Entries supplied START

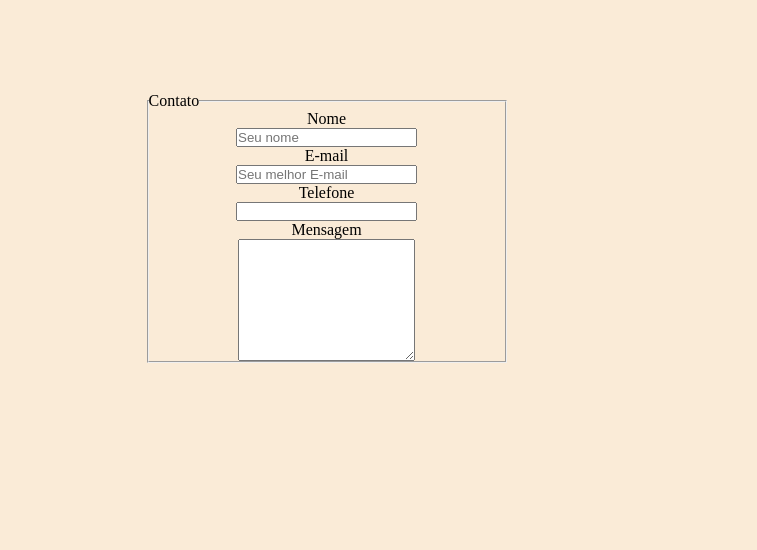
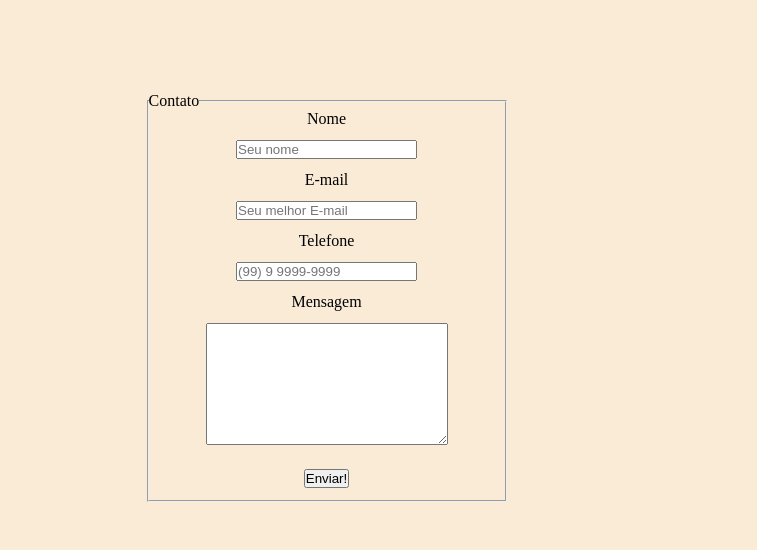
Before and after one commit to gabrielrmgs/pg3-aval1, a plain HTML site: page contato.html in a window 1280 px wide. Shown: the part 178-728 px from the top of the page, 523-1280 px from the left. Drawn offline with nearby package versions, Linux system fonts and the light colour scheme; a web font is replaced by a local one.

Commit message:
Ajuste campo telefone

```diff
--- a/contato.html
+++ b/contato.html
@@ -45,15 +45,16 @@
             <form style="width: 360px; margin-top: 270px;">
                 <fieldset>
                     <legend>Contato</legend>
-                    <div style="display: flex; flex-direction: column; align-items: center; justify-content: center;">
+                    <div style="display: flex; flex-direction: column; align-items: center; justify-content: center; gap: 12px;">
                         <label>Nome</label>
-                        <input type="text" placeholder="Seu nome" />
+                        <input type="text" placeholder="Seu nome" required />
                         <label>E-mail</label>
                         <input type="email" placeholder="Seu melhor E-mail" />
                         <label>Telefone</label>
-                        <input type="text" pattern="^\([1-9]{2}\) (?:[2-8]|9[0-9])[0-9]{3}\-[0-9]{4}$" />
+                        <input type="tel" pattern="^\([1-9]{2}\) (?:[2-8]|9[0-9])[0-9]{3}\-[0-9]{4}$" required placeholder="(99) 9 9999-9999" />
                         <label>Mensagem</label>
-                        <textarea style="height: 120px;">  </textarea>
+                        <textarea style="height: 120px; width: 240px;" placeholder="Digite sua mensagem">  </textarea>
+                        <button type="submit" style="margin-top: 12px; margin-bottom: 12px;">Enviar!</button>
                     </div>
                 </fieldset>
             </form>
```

Entries supplied END
Entries supplied START

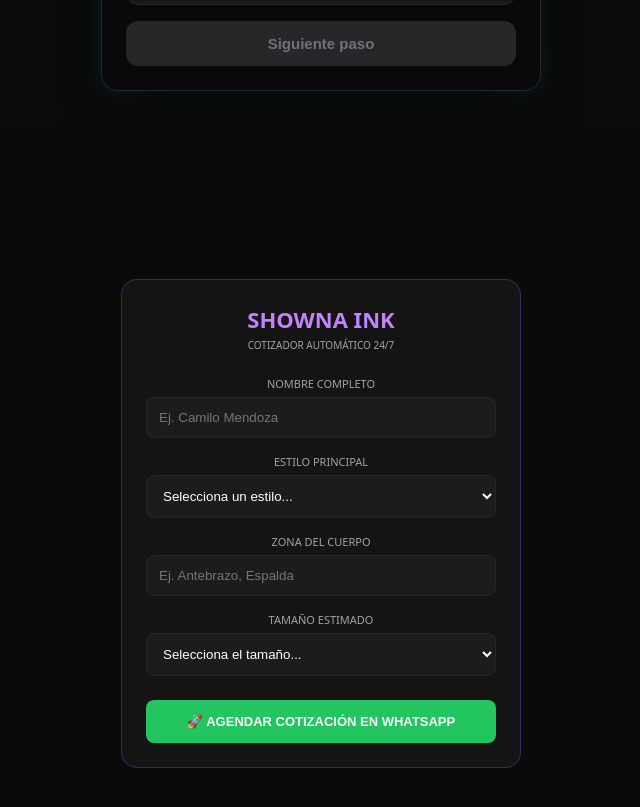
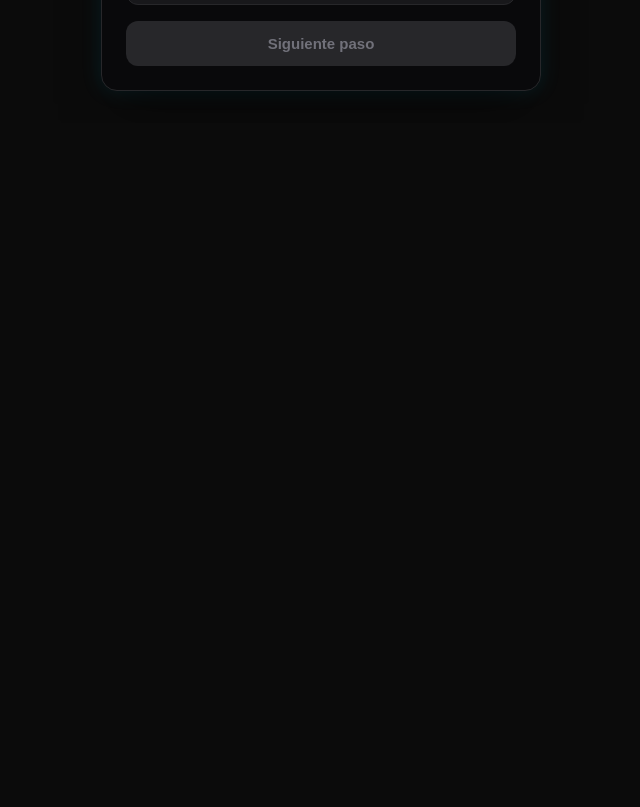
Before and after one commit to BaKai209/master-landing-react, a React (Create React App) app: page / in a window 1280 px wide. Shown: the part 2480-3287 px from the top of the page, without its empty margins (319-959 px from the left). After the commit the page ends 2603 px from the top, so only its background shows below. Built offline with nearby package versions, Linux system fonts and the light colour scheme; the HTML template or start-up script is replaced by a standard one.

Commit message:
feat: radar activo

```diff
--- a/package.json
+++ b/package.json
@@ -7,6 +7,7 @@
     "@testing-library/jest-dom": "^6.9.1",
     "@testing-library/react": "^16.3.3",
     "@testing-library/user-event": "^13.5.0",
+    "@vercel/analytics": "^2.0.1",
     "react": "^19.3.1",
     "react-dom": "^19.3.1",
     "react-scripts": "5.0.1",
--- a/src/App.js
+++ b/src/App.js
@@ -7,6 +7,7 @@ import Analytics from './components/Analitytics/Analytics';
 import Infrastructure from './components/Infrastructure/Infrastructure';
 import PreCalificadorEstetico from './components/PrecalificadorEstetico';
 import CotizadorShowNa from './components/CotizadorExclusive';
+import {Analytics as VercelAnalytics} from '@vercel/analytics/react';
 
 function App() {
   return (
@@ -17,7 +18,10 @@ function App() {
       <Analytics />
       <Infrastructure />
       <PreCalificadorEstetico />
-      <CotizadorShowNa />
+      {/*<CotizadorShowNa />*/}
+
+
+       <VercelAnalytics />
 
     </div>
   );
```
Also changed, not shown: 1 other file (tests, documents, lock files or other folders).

Entries supplied END
Entries supplied START

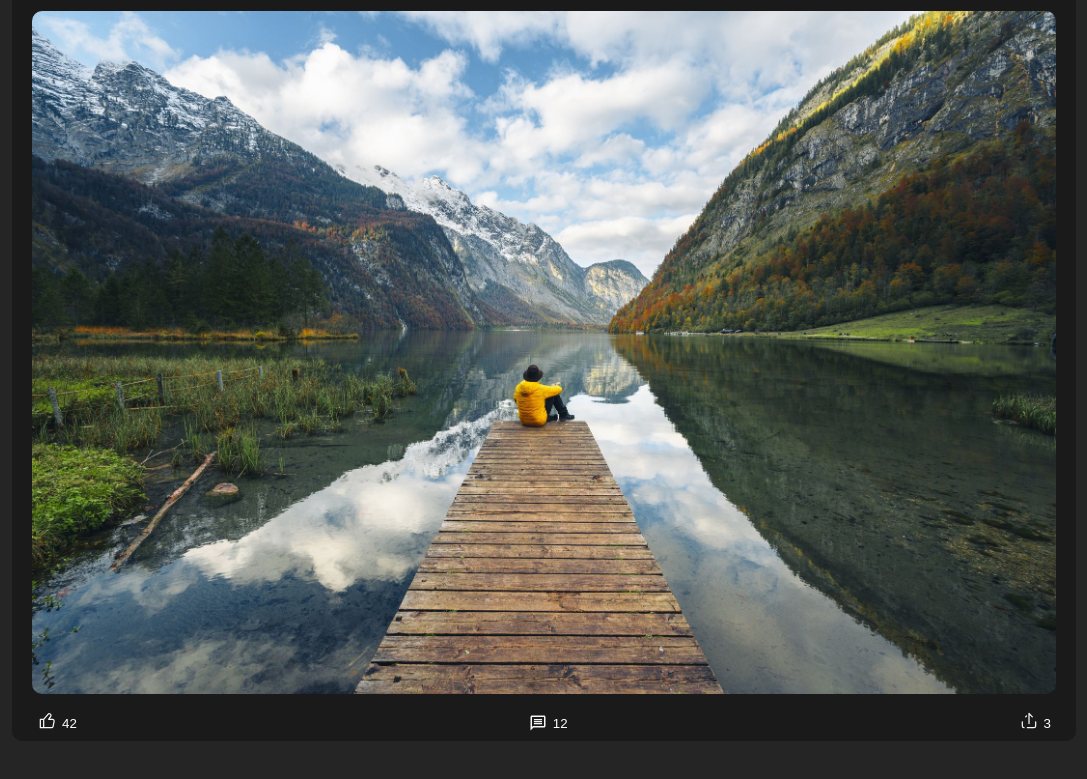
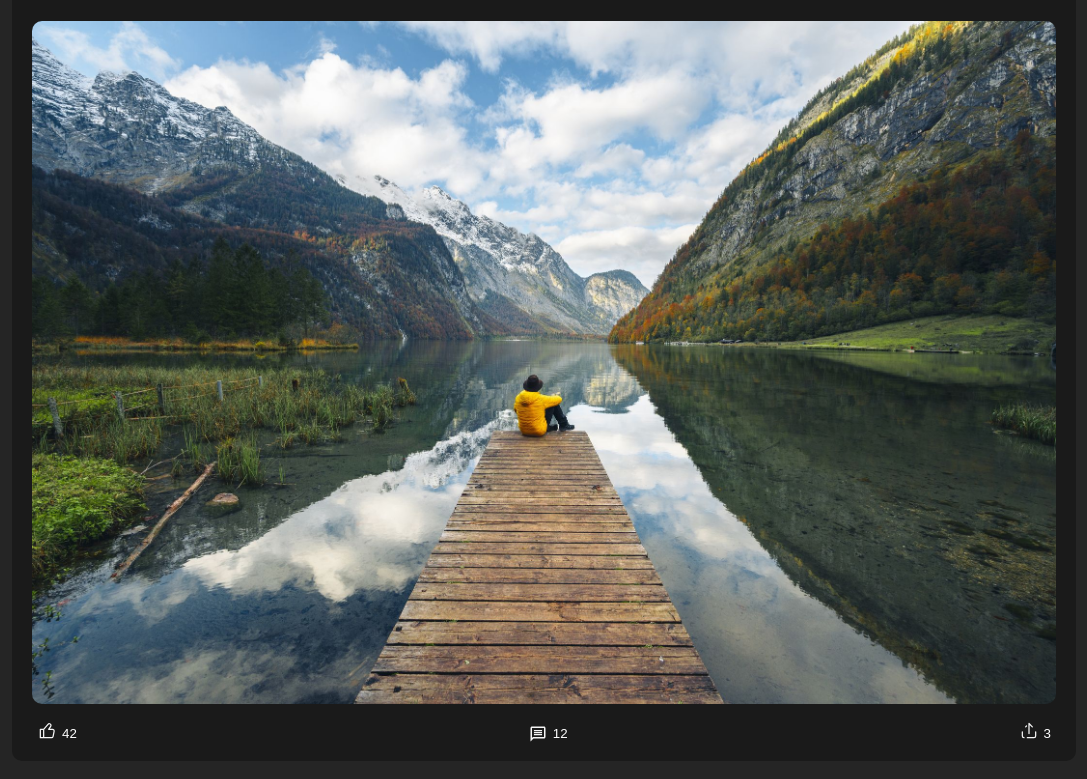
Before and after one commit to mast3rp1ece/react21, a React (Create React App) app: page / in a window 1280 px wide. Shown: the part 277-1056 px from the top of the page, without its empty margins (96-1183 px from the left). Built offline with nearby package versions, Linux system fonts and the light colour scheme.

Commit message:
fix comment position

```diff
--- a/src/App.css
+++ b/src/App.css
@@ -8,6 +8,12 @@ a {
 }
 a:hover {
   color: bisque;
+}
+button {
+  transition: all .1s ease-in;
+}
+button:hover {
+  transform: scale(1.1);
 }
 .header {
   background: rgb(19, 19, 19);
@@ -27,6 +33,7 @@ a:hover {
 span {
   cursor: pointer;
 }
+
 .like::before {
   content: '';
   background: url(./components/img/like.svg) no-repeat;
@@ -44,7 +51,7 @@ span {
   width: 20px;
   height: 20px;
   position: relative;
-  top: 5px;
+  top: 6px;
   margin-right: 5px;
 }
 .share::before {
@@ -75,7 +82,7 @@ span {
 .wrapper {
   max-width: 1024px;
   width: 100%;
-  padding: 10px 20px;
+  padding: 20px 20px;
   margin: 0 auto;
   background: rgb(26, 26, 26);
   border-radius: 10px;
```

Entries supplied END

The response must hold only the lines above from the line with "Before and after one commit to gabrielrmgs/pg3-aval1, a" through the line with "Ajuste campo telefone", each copied exactly, both ends kept.

Exercise result —
Before and after one commit to gabrielrmgs/pg3-aval1, a plain HTML site: page contato.html in a window 1280 px wide. Shown: the part 178-728 px from the top of the page, 523-1280 px from the left. Drawn offline with nearby package versions, Linux system fonts and the light colour scheme; a web font is replaced by a local one.

Commit message:
Ajuste campo telefone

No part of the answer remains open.